(Version comparison data)
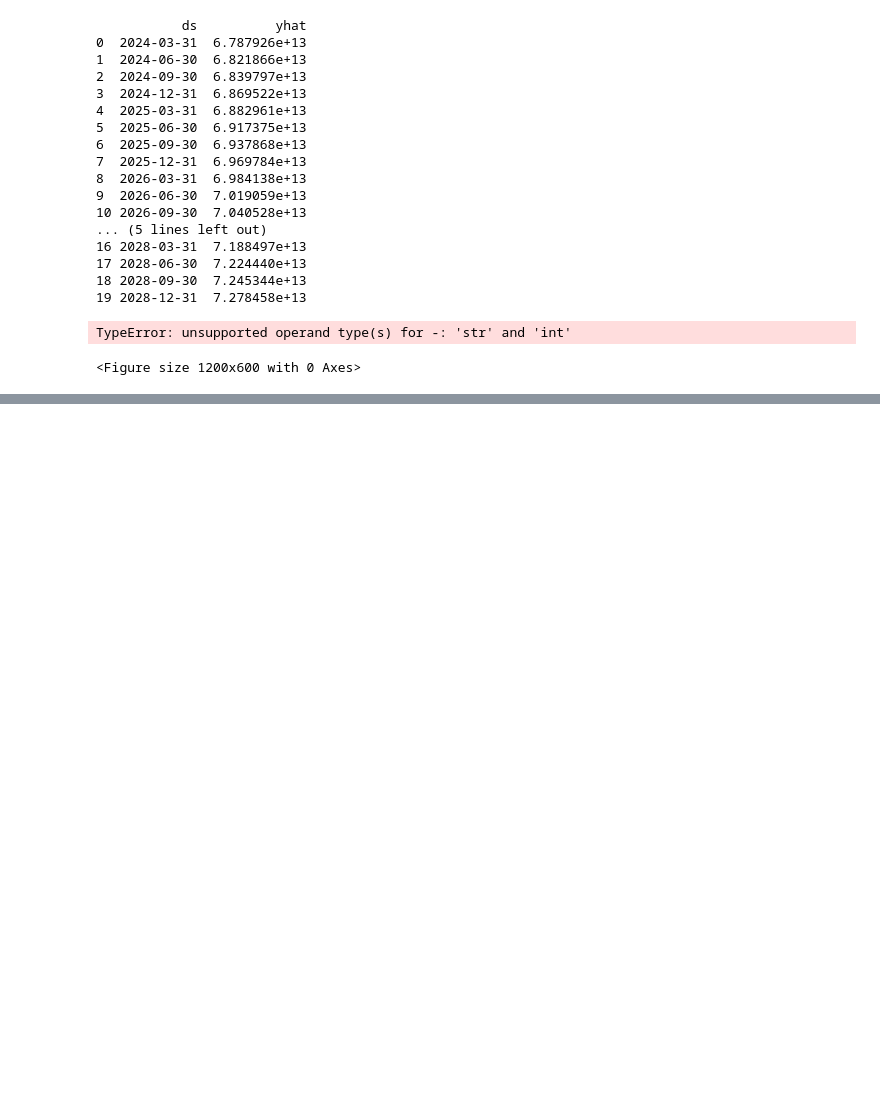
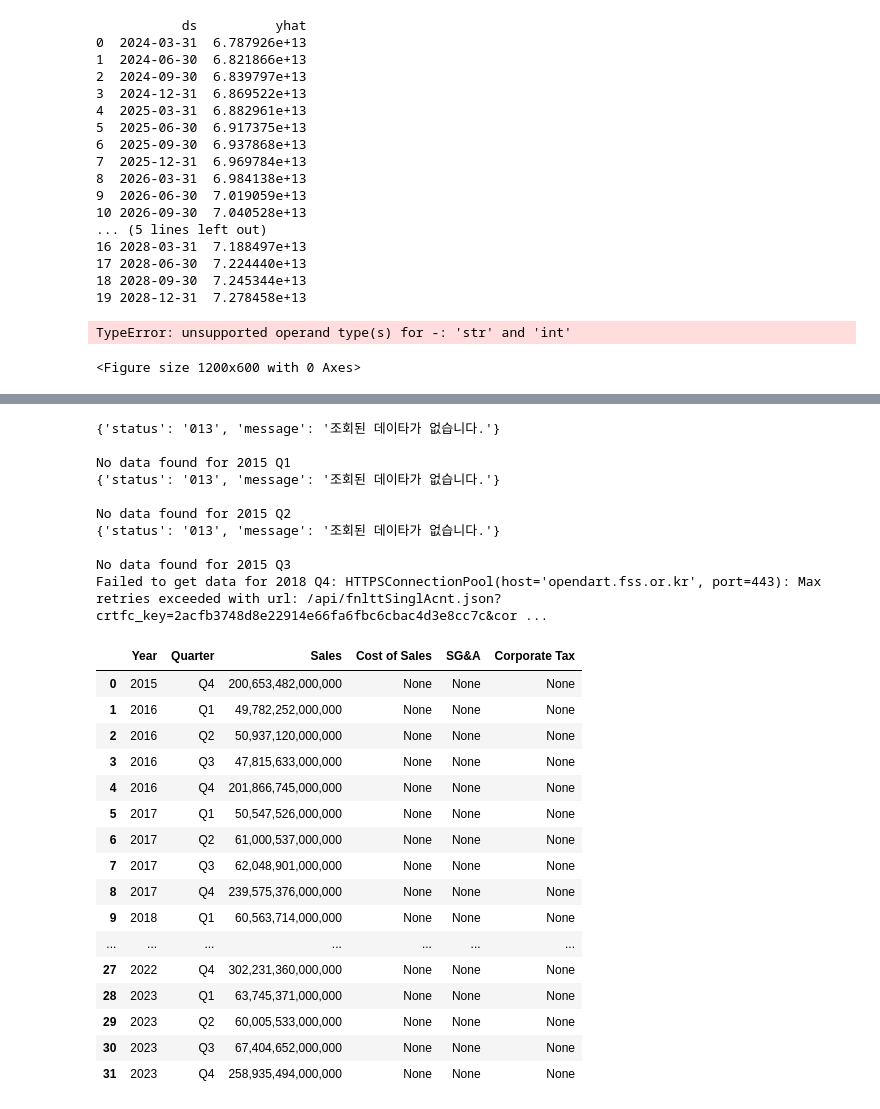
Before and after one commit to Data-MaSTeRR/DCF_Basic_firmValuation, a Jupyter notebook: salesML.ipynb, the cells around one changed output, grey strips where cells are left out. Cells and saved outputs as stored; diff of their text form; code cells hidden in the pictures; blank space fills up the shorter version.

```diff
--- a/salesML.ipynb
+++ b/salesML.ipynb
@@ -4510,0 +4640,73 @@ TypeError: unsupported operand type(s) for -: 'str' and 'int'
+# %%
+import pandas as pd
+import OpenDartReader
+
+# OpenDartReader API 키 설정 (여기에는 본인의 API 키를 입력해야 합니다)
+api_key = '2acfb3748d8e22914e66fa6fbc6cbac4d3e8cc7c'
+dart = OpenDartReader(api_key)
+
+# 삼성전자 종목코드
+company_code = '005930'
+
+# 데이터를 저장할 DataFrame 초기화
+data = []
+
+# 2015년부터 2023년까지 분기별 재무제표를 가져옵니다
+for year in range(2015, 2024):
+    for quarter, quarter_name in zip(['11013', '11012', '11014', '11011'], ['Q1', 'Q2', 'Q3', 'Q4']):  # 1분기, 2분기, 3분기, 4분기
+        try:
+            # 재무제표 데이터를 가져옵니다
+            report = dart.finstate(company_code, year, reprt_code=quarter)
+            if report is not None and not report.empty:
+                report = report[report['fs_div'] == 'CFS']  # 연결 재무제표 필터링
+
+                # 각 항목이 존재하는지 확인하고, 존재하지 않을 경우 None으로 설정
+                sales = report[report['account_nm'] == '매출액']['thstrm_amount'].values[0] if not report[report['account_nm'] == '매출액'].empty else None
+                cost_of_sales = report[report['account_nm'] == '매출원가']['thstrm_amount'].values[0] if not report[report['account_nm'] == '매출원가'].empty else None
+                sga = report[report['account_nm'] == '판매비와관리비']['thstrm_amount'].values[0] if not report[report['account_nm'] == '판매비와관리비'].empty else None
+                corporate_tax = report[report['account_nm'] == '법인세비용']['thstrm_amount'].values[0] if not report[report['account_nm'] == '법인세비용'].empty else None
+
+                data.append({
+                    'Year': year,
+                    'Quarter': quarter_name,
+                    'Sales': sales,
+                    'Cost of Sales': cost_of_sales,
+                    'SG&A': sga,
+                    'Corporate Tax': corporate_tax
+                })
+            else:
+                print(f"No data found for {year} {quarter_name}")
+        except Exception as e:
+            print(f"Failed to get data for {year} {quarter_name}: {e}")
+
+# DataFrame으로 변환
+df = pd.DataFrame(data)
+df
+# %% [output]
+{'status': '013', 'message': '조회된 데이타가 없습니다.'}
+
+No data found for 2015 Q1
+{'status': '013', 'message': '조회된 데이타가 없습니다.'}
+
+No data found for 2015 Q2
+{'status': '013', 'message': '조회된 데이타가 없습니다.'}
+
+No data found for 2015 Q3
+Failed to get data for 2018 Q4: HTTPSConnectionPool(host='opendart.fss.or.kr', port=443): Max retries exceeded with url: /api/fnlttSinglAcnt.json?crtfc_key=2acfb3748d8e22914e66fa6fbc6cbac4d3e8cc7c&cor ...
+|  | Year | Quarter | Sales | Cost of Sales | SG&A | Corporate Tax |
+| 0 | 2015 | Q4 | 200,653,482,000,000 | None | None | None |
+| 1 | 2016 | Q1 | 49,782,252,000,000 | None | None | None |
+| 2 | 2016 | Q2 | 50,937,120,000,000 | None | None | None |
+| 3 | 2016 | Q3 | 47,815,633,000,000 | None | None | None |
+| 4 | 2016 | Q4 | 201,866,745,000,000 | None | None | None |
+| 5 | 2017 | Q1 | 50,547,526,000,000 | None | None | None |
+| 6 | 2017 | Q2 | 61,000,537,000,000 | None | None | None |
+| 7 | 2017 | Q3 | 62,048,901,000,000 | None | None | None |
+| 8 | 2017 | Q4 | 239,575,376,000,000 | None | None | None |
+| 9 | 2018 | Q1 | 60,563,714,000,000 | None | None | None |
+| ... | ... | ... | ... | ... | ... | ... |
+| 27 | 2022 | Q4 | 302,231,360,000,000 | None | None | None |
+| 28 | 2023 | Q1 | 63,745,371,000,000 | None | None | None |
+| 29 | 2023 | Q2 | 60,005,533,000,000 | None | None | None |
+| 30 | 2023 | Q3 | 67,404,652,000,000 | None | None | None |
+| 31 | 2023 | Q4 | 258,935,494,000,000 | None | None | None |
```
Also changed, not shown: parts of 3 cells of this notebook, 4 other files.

-- Task to complete --
The response should repeat every entry above exactly and include none of the pictures.

-- Result --
Before and after one commit to Data-MaSTeRR/DCF_Basic_firmValuation, a Jupyter notebook: salesML.ipynb, the cells around one changed output, grey strips where cells are left out. Cells and saved outputs as stored; diff of their text form; code cells hidden in the pictures; blank space fills up the shorter version.

```diff
--- a/salesML.ipynb
+++ b/salesML.ipynb
@@ -4510,0 +4640,73 @@ TypeError: unsupported operand type(s) for -: 'str' and 'int'
+# %%
+import pandas as pd
+import OpenDartReader
+
+# OpenDartReader API 키 설정 (여기에는 본인의 API 키를 입력해야 합니다)
+api_key = '2acfb3748d8e22914e66fa6fbc6cbac4d3e8cc7c'
+dart = OpenDartReader(api_key)
+
+# 삼성전자 종목코드
+company_code = '005930'
+
+# 데이터를 저장할 DataFrame 초기화
+data = []
+
+# 2015년부터 2023년까지 분기별 재무제표를 가져옵니다
+for year in range(2015, 2024):
+    for quarter, quarter_name in zip(['11013', '11012', '11014', '11011'], ['Q1', 'Q2', 'Q3', 'Q4']):  # 1분기, 2분기, 3분기, 4분기
+        try:
+            # 재무제표 데이터를 가져옵니다
+            report = dart.finstate(company_code, year, reprt_code=quarter)
+            if report is not None and not report.empty:
+                report = report[report['fs_div'] == 'CFS']  # 연결 재무제표 필터링
+
+                # 각 항목이 존재하는지 확인하고, 존재하지 않을 경우 None으로 설정
+                sales = report[report['account_nm'] == '매출액']['thstrm_amount'].values[0] if not report[report['account_nm'] == '매출액'].empty else None
+                cost_of_sales = report[report['account_nm'] == '매출원가']['thstrm_amount'].values[0] if not report[report['account_nm'] == '매출원가'].empty else None
+                sga = report[report['account_nm'] == '판매비와관리비']['thstrm_amount'].values[0] if not report[report['account_nm'] == '판매비와관리비'].empty else None
+                corporate_tax = report[report['account_nm'] == '법인세비용']['thstrm_amount'].values[0] if not report[report['account_nm'] == '법인세비용'].empty else None
+
+                data.append({
+                    'Year': year,
+                    'Quarter': quarter_name,
+                    'Sales': sales,
+                    'Cost of Sales': cost_of_sales,
+                    'SG&A': sga,
+                    'Corporate Tax': corporate_tax
+                })
+            else:
+                print(f"No data found for {year} {quarter_name}")
+        except Exception as e:
+            print(f"Failed to get data for {year} {quarter_name}: {e}")
+
+# DataFrame으로 변환
+df = pd.DataFrame(data)
+df
+# %% [output]
+{'status': '013', 'message': '조회된 데이타가 없습니다.'}
+
+No data found for 2015 Q1
+{'status': '013', 'message': '조회된 데이타가 없습니다.'}
+
+No data found for 2015 Q2
+{'status': '013', 'message': '조회된 데이타가 없습니다.'}
+
+No data found for 2015 Q3
+Failed to get data for 2018 Q4: HTTPSConnectionPool(host='opendart.fss.or.kr', port=443): Max retries exceeded with url: /api/fnlttSinglAcnt.json?crtfc_key=2acfb3748d8e22914e66fa6fbc6cbac4d3e8cc7c&cor ...
+|  | Year | Quarter | Sales | Cost of Sales | SG&A | Corporate Tax |
+| 0 | 2015 | Q4 | 200,653,482,000,000 | None | None | None |
+| 1 | 2016 | Q1 | 49,782,252,000,000 | None | None | None |
+| 2 | 2016 | Q2 | 50,937,120,000,000 | None | None | None |
+| 3 | 2016 | Q3 | 47,815,633,000,000 | None | None | None |
+| 4 | 2016 | Q4 | 201,866,745,000,000 | None | None | None |
+| 5 | 2017 | Q1 | 50,547,526,000,000 | None | None | None |
+| 6 | 2017 | Q2 | 61,000,537,000,000 | None | None | None |
+| 7 | 2017 | Q3 | 62,048,901,000,000 | None | None | None |
+| 8 | 2017 | Q4 | 239,575,376,000,000 | None | None | None |
+| 9 | 2018 | Q1 | 60,563,714,000,000 | None | None | None |
+| ... | ... | ... | ... | ... | ... | ... |
+| 27 | 2022 | Q4 | 302,231,360,000,000 | None | None | None |
+| 28 | 2023 | Q1 | 63,745,371,000,000 | None | None | None |
+| 29 | 2023 | Q2 | 60,005,533,000,000 | None | None | None |
+| 30 | 2023 | Q3 | 67,404,652,000,000 | None | None | None |
+| 31 | 2023 | Q4 | 258,935,494,000,000 | None | None | None |
```
Also changed, not shown: parts of 3 cells of this notebook, 4 other files.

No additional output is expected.